ABOUT THIS EXERCISE: The answer is the data below, repeated exactly, with no pictures included.

INFORMATION SUPPLIED:

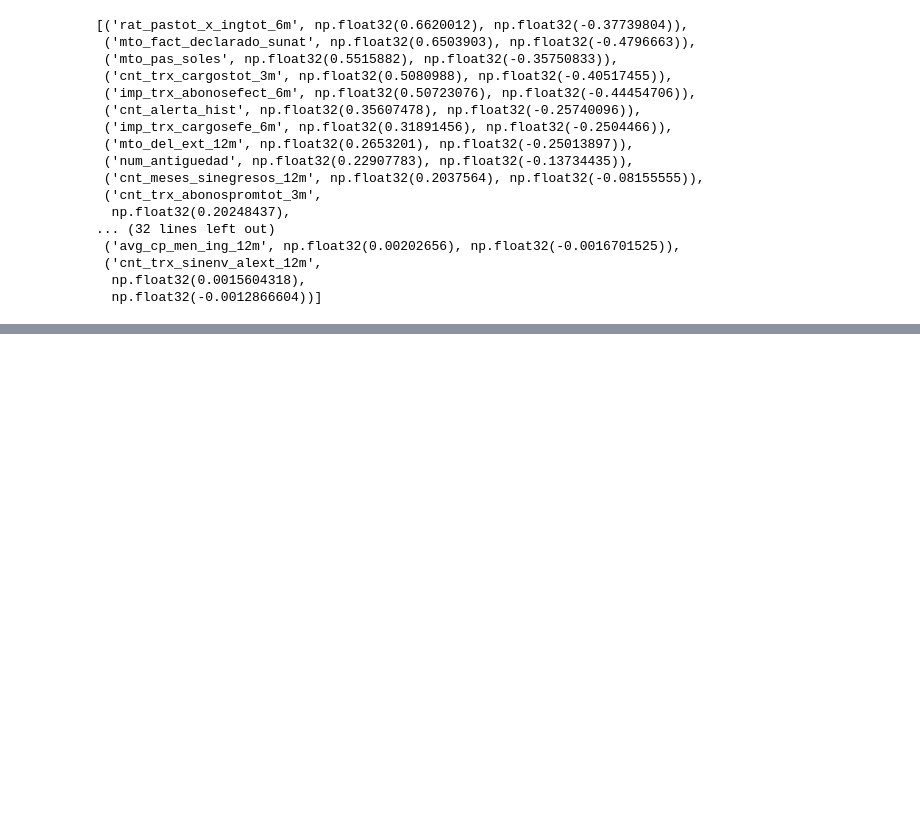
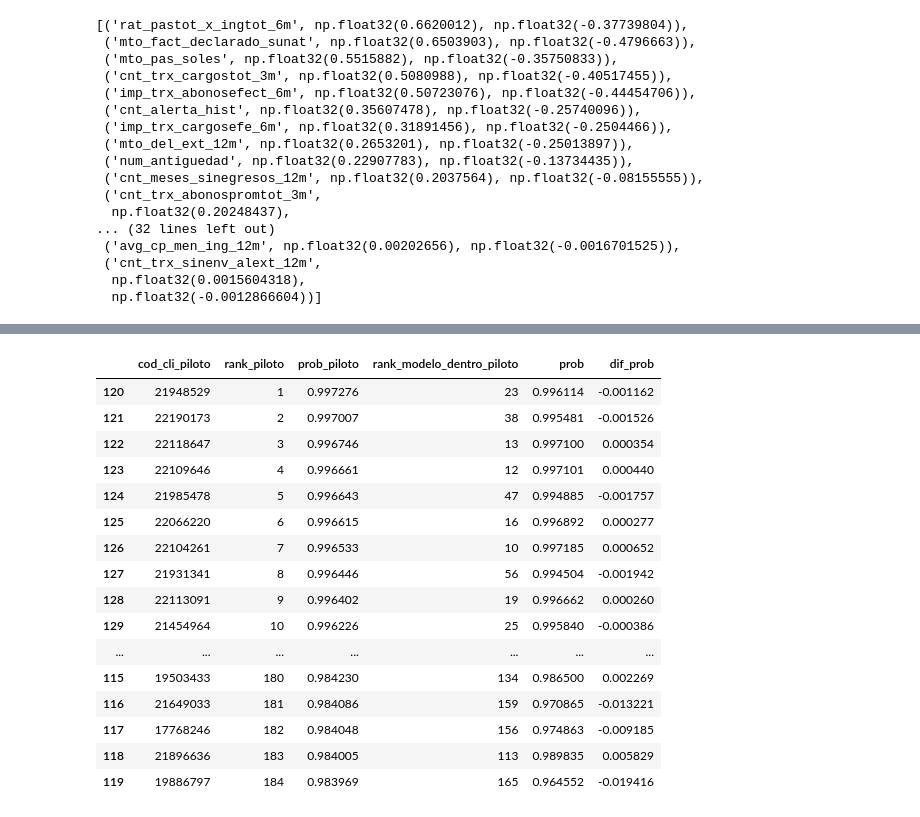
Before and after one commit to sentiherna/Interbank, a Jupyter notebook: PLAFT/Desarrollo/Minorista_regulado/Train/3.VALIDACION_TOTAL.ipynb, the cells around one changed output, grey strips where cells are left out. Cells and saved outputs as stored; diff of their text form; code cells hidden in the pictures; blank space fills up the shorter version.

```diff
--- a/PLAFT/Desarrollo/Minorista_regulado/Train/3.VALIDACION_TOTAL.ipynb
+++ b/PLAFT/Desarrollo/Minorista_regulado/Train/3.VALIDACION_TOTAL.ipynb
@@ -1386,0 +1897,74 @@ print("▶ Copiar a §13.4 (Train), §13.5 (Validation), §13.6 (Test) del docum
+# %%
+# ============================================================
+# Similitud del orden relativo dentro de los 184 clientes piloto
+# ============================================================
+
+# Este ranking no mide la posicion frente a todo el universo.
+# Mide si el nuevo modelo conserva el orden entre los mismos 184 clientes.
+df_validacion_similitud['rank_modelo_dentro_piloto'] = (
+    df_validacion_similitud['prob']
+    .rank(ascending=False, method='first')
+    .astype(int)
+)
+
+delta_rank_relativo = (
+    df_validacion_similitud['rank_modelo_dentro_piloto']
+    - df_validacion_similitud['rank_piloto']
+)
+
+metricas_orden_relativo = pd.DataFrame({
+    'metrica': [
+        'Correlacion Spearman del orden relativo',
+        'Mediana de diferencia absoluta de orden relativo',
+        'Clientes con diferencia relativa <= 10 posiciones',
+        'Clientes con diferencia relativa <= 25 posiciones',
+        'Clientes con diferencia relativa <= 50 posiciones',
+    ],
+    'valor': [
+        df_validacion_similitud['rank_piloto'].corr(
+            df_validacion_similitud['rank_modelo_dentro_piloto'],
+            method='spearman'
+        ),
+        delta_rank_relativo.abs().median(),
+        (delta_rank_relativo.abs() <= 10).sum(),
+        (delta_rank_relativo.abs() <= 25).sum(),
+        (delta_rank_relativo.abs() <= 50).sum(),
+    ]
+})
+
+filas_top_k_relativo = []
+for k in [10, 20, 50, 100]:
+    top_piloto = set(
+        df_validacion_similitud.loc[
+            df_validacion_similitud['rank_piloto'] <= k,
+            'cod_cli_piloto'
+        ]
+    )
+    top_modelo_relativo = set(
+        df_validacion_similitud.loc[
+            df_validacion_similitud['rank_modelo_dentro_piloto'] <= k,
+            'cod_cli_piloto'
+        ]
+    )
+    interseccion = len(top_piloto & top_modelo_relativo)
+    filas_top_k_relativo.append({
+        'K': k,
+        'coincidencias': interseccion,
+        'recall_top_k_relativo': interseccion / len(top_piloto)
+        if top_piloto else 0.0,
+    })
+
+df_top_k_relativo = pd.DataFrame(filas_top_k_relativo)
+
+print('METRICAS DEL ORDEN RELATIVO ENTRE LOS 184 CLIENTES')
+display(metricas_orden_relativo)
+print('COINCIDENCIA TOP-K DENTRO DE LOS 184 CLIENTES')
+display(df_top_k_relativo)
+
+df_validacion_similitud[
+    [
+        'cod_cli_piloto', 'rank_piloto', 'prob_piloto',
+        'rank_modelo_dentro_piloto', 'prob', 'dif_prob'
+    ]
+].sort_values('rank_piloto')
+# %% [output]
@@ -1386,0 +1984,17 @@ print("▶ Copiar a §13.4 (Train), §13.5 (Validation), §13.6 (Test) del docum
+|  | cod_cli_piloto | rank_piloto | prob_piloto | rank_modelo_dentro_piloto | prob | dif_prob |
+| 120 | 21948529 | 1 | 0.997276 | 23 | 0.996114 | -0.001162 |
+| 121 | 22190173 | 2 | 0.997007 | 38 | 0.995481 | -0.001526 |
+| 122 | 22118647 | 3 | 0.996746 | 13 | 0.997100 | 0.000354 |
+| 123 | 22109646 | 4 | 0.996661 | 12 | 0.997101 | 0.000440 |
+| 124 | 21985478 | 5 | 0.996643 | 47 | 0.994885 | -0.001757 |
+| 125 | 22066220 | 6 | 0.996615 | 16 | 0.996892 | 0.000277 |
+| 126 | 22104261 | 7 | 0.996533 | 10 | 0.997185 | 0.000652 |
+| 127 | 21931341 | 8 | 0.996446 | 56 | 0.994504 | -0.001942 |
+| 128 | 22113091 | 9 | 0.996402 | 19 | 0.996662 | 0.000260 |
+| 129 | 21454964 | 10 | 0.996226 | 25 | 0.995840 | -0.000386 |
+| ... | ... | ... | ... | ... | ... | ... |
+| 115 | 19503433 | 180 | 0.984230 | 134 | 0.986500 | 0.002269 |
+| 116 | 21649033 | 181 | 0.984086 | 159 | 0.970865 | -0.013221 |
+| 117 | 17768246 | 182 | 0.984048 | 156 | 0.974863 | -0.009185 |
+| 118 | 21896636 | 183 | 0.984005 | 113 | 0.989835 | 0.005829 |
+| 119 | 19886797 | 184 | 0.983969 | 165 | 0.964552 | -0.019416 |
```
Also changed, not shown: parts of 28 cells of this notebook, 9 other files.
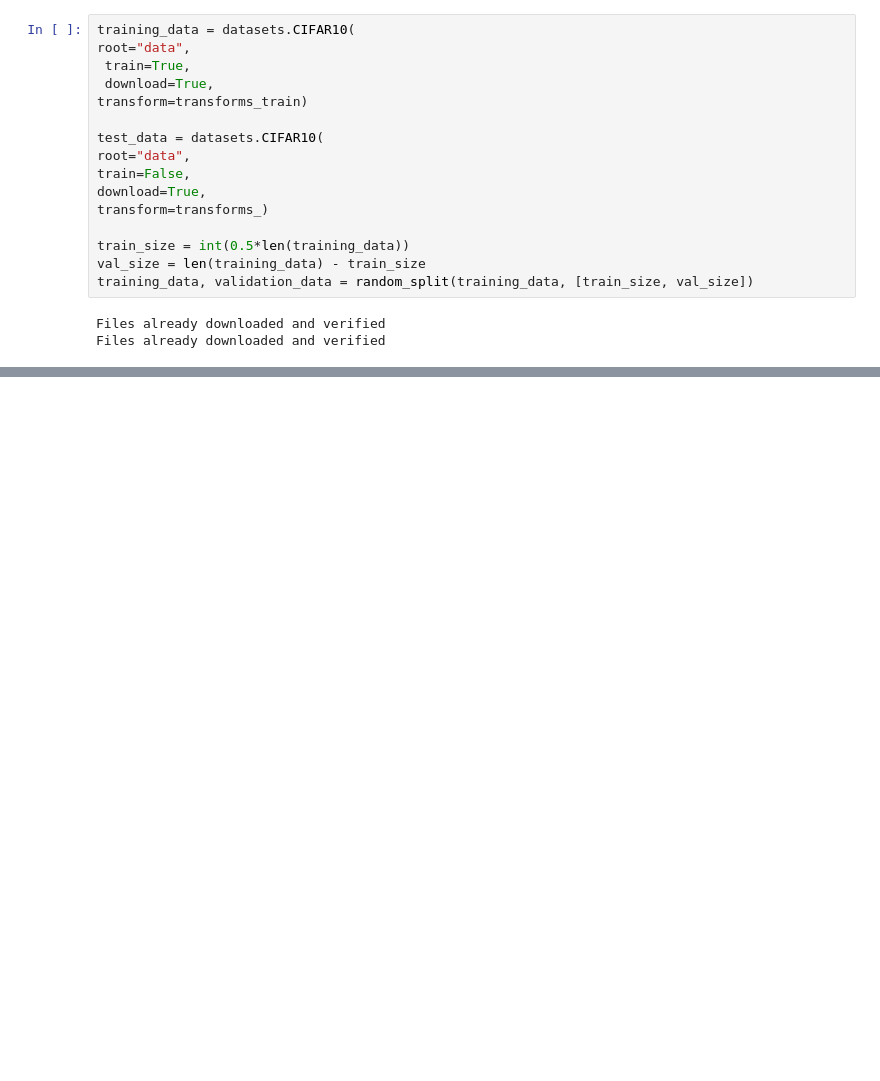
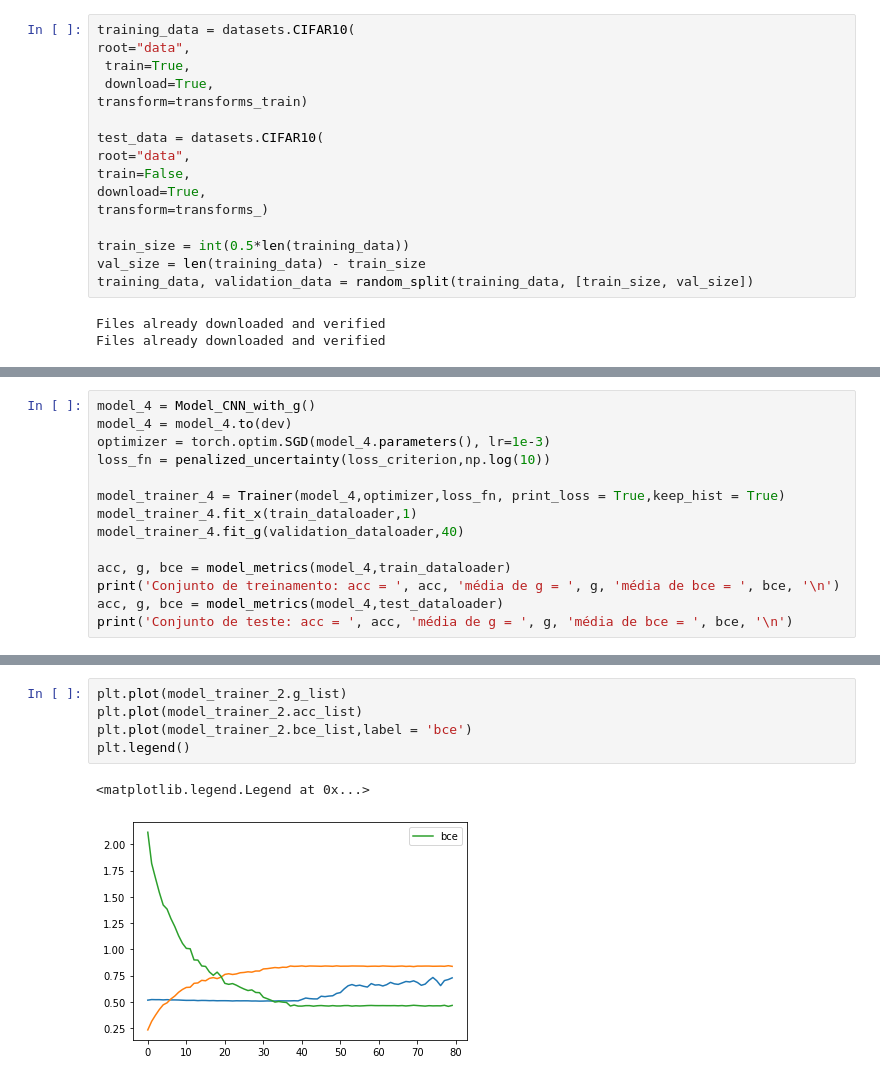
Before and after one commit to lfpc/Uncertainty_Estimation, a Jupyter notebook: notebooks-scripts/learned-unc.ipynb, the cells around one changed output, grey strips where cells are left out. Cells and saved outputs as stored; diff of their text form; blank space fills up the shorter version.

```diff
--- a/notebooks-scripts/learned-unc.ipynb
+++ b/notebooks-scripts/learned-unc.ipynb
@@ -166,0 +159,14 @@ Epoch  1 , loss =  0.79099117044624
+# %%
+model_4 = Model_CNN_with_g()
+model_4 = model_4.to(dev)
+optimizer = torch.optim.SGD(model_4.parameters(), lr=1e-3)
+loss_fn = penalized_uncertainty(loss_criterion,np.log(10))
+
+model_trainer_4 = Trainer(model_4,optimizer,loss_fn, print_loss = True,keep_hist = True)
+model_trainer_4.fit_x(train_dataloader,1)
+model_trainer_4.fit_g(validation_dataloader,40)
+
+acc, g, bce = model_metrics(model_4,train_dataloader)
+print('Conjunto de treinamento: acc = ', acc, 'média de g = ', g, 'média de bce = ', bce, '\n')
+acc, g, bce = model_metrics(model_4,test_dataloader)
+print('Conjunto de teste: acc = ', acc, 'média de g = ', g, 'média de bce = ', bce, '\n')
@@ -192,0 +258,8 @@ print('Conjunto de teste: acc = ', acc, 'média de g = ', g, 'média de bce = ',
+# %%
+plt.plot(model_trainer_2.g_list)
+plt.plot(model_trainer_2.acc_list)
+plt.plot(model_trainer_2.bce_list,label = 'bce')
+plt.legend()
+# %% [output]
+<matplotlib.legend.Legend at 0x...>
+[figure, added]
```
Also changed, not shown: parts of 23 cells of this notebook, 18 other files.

TASK OUTPUT:
Before and after one commit to sentiherna/Interbank, a Jupyter notebook: PLAFT/Desarrollo/Minorista_regulado/Train/3.VALIDACION_TOTAL.ipynb, the cells around one changed output, grey strips where cells are left out. Cells and saved outputs as stored; diff of their text form; code cells hidden in the pictures; blank space fills up the shorter version.

```diff
--- a/PLAFT/Desarrollo/Minorista_regulado/Train/3.VALIDACION_TOTAL.ipynb
+++ b/PLAFT/Desarrollo/Minorista_regulado/Train/3.VALIDACION_TOTAL.ipynb
@@ -1386,0 +1897,74 @@ print("▶ Copiar a §13.4 (Train), §13.5 (Validation), §13.6 (Test) del docum
+# %%
+# ============================================================
+# Similitud del orden relativo dentro de los 184 clientes piloto
+# ============================================================
+
+# Este ranking no mide la posicion frente a todo el universo.
+# Mide si el nuevo modelo conserva el orden entre los mismos 184 clientes.
+df_validacion_similitud['rank_modelo_dentro_piloto'] = (
+    df_validacion_similitud['prob']
+    .rank(ascending=False, method='first')
+    .astype(int)
+)
+
+delta_rank_relativo = (
+    df_validacion_similitud['rank_modelo_dentro_piloto']
+    - df_validacion_similitud['rank_piloto']
+)
+
+metricas_orden_relativo = pd.DataFrame({
+    'metrica': [
+        'Correlacion Spearman del orden relativo',
+        'Mediana de diferencia absoluta de orden relativo',
+        'Clientes con diferencia relativa <= 10 posiciones',
+        'Clientes con diferencia relativa <= 25 posiciones',
+        'Clientes con diferencia relativa <= 50 posiciones',
+    ],
+    'valor': [
+        df_validacion_similitud['rank_piloto'].corr(
+            df_validacion_similitud['rank_modelo_dentro_piloto'],
+            method='spearman'
+        ),
+        delta_rank_relativo.abs().median(),
+        (delta_rank_relativo.abs() <= 10).sum(),
+        (delta_rank_relativo.abs() <= 25).sum(),
+        (delta_rank_relativo.abs() <= 50).sum(),
+    ]
+})
+
+filas_top_k_relativo = []
+for k in [10, 20, 50, 100]:
+    top_piloto = set(
+        df_validacion_similitud.loc[
+            df_validacion_similitud['rank_piloto'] <= k,
+            'cod_cli_piloto'
+        ]
+    )
+    top_modelo_relativo = set(
+        df_validacion_similitud.loc[
+            df_validacion_similitud['rank_modelo_dentro_piloto'] <= k,
+            'cod_cli_piloto'
+        ]
+    )
+    interseccion = len(top_piloto & top_modelo_relativo)
+    filas_top_k_relativo.append({
+        'K': k,
+        'coincidencias': interseccion,
+        'recall_top_k_relativo': interseccion / len(top_piloto)
+        if top_piloto else 0.0,
+    })
+
+df_top_k_relativo = pd.DataFrame(filas_top_k_relativo)
+
+print('METRICAS DEL ORDEN RELATIVO ENTRE LOS 184 CLIENTES')
+display(metricas_orden_relativo)
+print('COINCIDENCIA TOP-K DENTRO DE LOS 184 CLIENTES')
+display(df_top_k_relativo)
+
+df_validacion_similitud[
+    [
+        'cod_cli_piloto', 'rank_piloto', 'prob_piloto',
+        'rank_modelo_dentro_piloto', 'prob', 'dif_prob'
+    ]
+].sort_values('rank_piloto')
+# %% [output]
@@ -1386,0 +1984,17 @@ print("▶ Copiar a §13.4 (Train), §13.5 (Validation), §13.6 (Test) del docum
+|  | cod_cli_piloto | rank_piloto | prob_piloto | rank_modelo_dentro_piloto | prob | dif_prob |
+| 120 | 21948529 | 1 | 0.997276 | 23 | 0.996114 | -0.001162 |
+| 121 | 22190173 | 2 | 0.997007 | 38 | 0.995481 | -0.001526 |
+| 122 | 22118647 | 3 | 0.996746 | 13 | 0.997100 | 0.000354 |
+| 123 | 22109646 | 4 | 0.996661 | 12 | 0.997101 | 0.000440 |
+| 124 | 21985478 | 5 | 0.996643 | 47 | 0.994885 | -0.001757 |
+| 125 | 22066220 | 6 | 0.996615 | 16 | 0.996892 | 0.000277 |
+| 126 | 22104261 | 7 | 0.996533 | 10 | 0.997185 | 0.000652 |
+| 127 | 21931341 | 8 | 0.996446 | 56 | 0.994504 | -0.001942 |
+| 128 | 22113091 | 9 | 0.996402 | 19 | 0.996662 | 0.000260 |
+| 129 | 21454964 | 10 | 0.996226 | 25 | 0.995840 | -0.000386 |
+| ... | ... | ... | ... | ... | ... | ... |
+| 115 | 19503433 | 180 | 0.984230 | 134 | 0.986500 | 0.002269 |
+| 116 | 21649033 | 181 | 0.984086 | 159 | 0.970865 | -0.013221 |
+| 117 | 17768246 | 182 | 0.984048 | 156 | 0.974863 | -0.009185 |
+| 118 | 21896636 | 183 | 0.984005 | 113 | 0.989835 | 0.005829 |
+| 119 | 19886797 | 184 | 0.983969 | 165 | 0.964552 | -0.019416 |
```
Also changed, not shown: parts of 28 cells of this notebook, 9 other files.
Before and after one commit to lfpc/Uncertainty_Estimation, a Jupyter notebook: notebooks-scripts/learned-unc.ipynb, the cells around one changed output, grey strips where cells are left out. Cells and saved outputs as stored; diff of their text form; blank space fills up the shorter version.

```diff
--- a/notebooks-scripts/learned-unc.ipynb
+++ b/notebooks-scripts/learned-unc.ipynb
@@ -166,0 +159,14 @@ Epoch  1 , loss =  0.79099117044624
+# %%
+model_4 = Model_CNN_with_g()
+model_4 = model_4.to(dev)
+optimizer = torch.optim.SGD(model_4.parameters(), lr=1e-3)
+loss_fn = penalized_uncertainty(loss_criterion,np.log(10))
+
+model_trainer_4 = Trainer(model_4,optimizer,loss_fn, print_loss = True,keep_hist = True)
+model_trainer_4.fit_x(train_dataloader,1)
+model_trainer_4.fit_g(validation_dataloader,40)
+
+acc, g, bce = model_metrics(model_4,train_dataloader)
+print('Conjunto de treinamento: acc = ', acc, 'média de g = ', g, 'média de bce = ', bce, '\n')
+acc, g, bce = model_metrics(model_4,test_dataloader)
+print('Conjunto de teste: acc = ', acc, 'média de g = ', g, 'média de bce = ', bce, '\n')
@@ -192,0 +258,8 @@ print('Conjunto de teste: acc = ', acc, 'média de g = ', g, 'média de bce = ',
+# %%
+plt.plot(model_trainer_2.g_list)
+plt.plot(model_trainer_2.acc_list)
+plt.plot(model_trainer_2.bce_list,label = 'bce')
+plt.legend()
+# %% [output]
+<matplotlib.legend.Legend at 0x...>
+[figure, added]
```
Also changed, not shown: parts of 23 cells of this notebook, 18 other files.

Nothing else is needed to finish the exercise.